Data records:
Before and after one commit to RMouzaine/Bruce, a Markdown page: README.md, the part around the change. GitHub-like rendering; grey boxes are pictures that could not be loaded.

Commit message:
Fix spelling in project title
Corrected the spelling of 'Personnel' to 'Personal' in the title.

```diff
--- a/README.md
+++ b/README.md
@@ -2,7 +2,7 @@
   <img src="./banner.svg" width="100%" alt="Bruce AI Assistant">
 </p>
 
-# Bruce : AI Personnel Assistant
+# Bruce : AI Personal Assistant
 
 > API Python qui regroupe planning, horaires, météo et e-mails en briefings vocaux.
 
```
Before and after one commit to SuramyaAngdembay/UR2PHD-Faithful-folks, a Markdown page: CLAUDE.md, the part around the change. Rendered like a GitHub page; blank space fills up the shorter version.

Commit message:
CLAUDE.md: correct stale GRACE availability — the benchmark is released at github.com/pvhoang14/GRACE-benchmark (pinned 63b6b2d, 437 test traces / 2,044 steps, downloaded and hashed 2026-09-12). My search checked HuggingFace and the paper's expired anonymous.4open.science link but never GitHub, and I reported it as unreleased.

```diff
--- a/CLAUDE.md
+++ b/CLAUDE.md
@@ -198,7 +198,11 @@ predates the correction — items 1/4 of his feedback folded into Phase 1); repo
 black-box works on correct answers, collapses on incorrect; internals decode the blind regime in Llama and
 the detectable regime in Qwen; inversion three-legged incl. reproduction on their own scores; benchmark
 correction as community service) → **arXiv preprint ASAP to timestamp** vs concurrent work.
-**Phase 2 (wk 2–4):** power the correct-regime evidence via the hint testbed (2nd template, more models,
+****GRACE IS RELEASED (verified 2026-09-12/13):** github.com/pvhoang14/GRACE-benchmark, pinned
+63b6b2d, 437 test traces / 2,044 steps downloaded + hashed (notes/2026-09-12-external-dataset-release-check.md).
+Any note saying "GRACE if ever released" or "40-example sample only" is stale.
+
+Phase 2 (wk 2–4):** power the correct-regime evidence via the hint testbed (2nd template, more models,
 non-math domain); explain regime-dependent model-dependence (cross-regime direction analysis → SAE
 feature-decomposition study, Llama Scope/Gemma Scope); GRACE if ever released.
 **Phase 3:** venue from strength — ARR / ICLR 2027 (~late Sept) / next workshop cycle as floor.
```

Exercise instructions:
Pull out every line in the material above where "Bruce" occurs.

Reply to the task:
Before and after one commit to RMouzaine/Bruce, a Markdown page: README.md, the part around the change. GitHub-like rendering; grey boxes are pictures that could not be loaded.
   <img src="./banner.svg" width="100%" alt="Bruce AI Assistant">
-# Bruce : AI Personnel Assistant
+# Bruce : AI Personal Assistant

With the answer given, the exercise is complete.